● Records
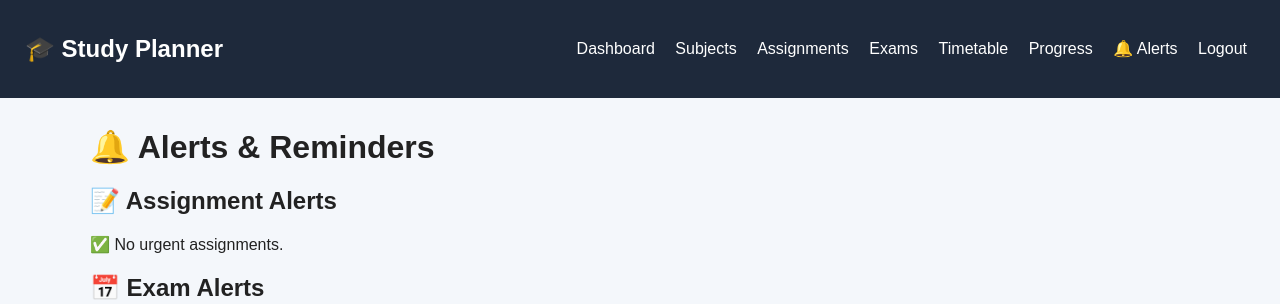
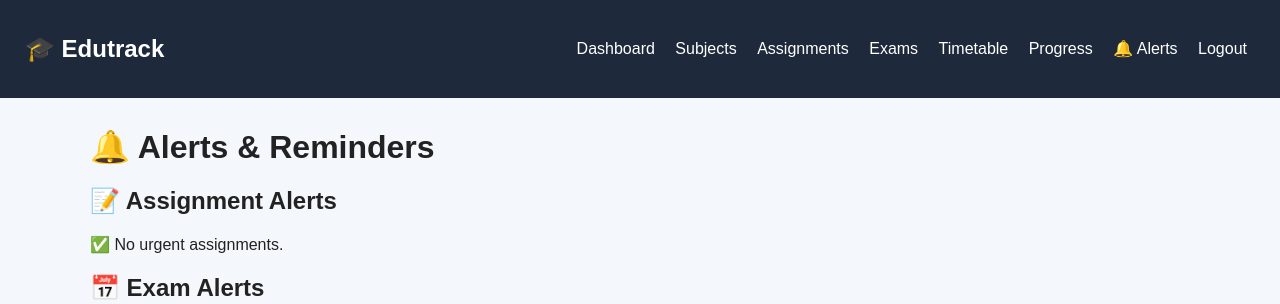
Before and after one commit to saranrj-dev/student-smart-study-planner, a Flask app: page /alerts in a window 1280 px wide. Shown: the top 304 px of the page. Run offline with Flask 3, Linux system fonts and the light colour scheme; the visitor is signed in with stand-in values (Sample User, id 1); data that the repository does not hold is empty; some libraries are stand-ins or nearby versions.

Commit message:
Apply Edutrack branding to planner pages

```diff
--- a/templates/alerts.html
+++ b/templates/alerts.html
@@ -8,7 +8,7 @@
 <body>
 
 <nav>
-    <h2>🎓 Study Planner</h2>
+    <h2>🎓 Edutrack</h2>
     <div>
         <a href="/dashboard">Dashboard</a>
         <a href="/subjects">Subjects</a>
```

* * *

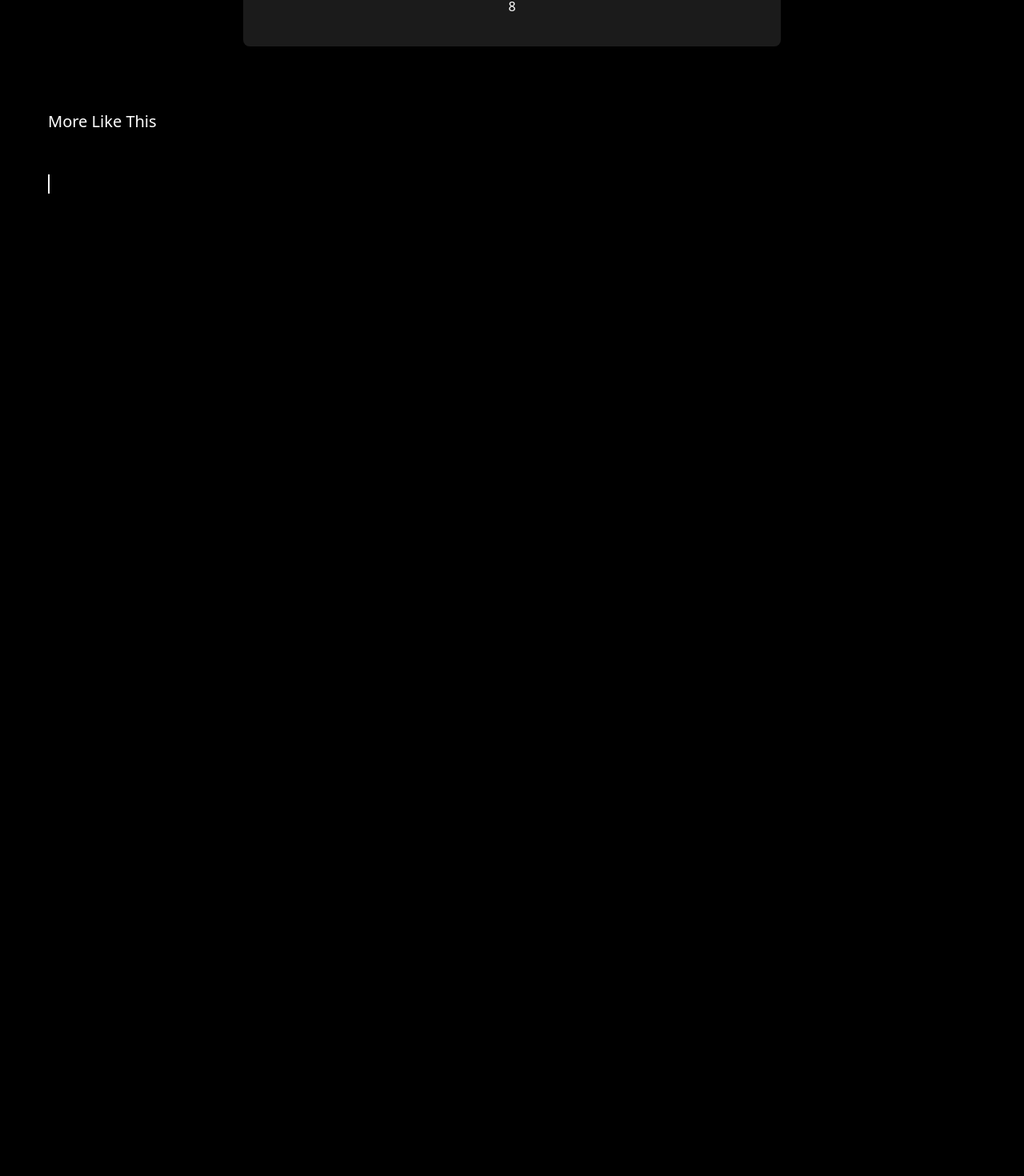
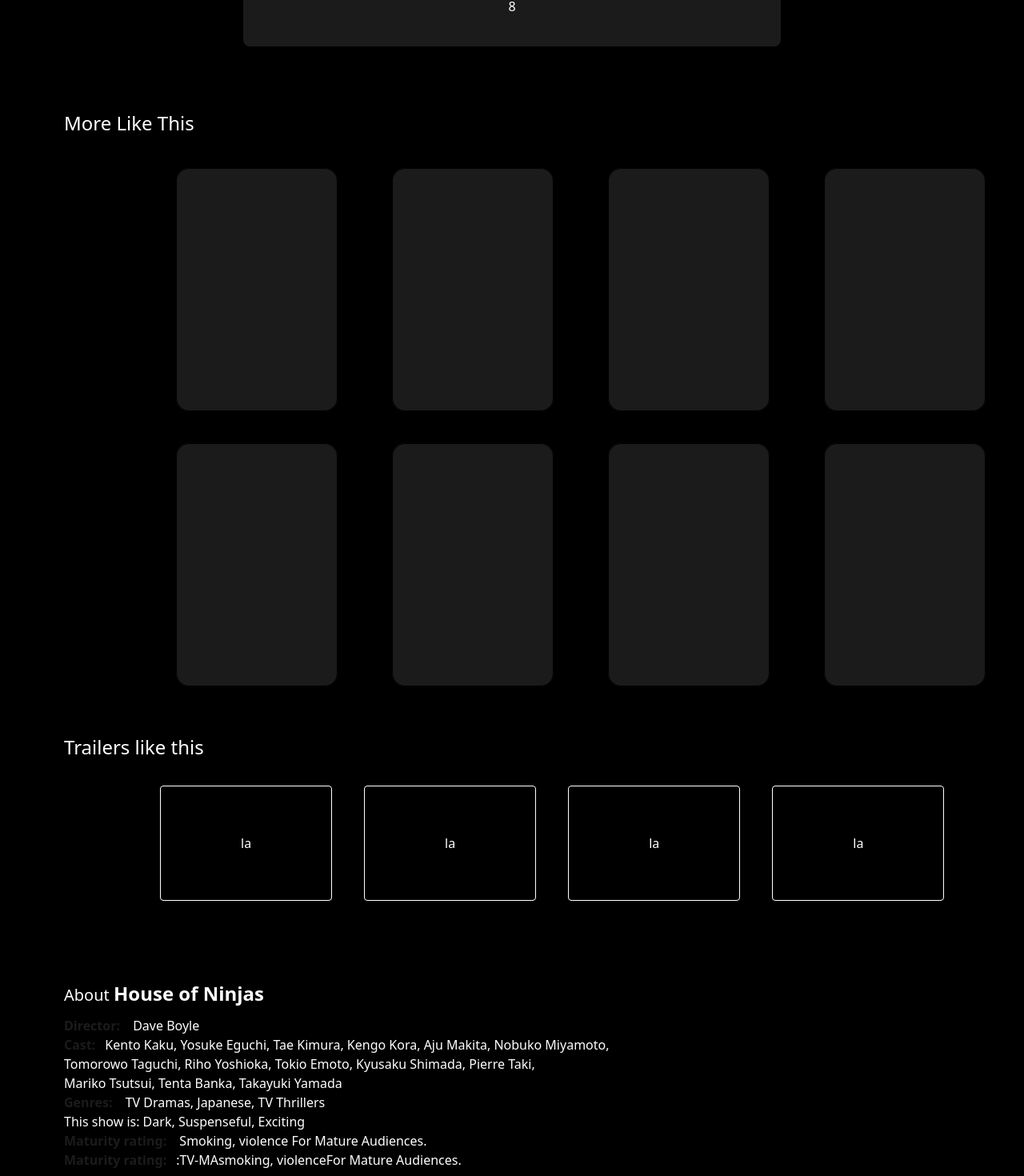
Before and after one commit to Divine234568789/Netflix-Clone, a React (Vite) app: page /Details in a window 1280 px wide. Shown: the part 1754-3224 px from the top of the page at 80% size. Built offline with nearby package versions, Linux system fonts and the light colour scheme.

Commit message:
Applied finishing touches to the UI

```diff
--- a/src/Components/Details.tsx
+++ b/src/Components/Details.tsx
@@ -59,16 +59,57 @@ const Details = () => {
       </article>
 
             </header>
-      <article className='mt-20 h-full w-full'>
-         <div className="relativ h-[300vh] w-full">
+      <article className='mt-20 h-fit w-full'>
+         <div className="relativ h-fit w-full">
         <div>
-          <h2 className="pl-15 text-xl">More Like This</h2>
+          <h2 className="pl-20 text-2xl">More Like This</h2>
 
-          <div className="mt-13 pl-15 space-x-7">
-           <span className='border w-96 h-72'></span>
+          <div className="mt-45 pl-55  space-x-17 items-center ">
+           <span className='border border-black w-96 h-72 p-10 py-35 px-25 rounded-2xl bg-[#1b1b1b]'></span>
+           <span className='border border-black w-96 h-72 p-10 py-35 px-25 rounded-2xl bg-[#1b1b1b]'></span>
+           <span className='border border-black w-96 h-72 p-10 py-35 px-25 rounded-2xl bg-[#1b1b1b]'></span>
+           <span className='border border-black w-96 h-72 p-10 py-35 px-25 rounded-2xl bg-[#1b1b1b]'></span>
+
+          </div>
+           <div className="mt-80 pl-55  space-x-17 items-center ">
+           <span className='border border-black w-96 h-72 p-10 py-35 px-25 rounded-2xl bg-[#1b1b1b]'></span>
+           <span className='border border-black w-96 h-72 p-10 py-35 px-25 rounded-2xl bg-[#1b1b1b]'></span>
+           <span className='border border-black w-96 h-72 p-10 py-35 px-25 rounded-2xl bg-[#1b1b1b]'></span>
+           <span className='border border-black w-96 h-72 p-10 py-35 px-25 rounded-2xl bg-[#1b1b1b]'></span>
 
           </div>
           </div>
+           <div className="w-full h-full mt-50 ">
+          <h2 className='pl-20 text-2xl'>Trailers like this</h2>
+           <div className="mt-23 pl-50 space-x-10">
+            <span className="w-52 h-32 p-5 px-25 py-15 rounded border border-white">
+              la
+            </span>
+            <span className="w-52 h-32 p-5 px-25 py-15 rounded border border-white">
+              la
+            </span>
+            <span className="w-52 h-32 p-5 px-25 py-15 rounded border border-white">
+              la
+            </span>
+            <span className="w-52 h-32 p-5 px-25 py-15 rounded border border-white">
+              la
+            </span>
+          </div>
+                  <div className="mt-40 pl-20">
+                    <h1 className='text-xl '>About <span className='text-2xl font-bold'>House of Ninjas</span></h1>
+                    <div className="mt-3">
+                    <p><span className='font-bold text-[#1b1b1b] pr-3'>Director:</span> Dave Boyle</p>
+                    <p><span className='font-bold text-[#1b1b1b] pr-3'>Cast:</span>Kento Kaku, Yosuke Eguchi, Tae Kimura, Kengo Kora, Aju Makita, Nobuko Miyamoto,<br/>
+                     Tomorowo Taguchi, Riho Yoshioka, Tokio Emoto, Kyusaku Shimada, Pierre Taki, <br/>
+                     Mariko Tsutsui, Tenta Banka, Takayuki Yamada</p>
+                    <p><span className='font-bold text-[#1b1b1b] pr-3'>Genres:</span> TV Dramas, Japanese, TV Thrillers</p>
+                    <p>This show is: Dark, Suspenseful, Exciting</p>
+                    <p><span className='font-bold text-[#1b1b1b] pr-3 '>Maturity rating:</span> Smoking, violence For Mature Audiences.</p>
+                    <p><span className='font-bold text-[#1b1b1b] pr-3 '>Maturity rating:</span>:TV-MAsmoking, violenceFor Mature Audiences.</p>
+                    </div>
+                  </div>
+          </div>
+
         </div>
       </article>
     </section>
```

● Exercise
For the material, work out how many lines hold the string "full". Your reply must be the number alone.

● Completed exercise
5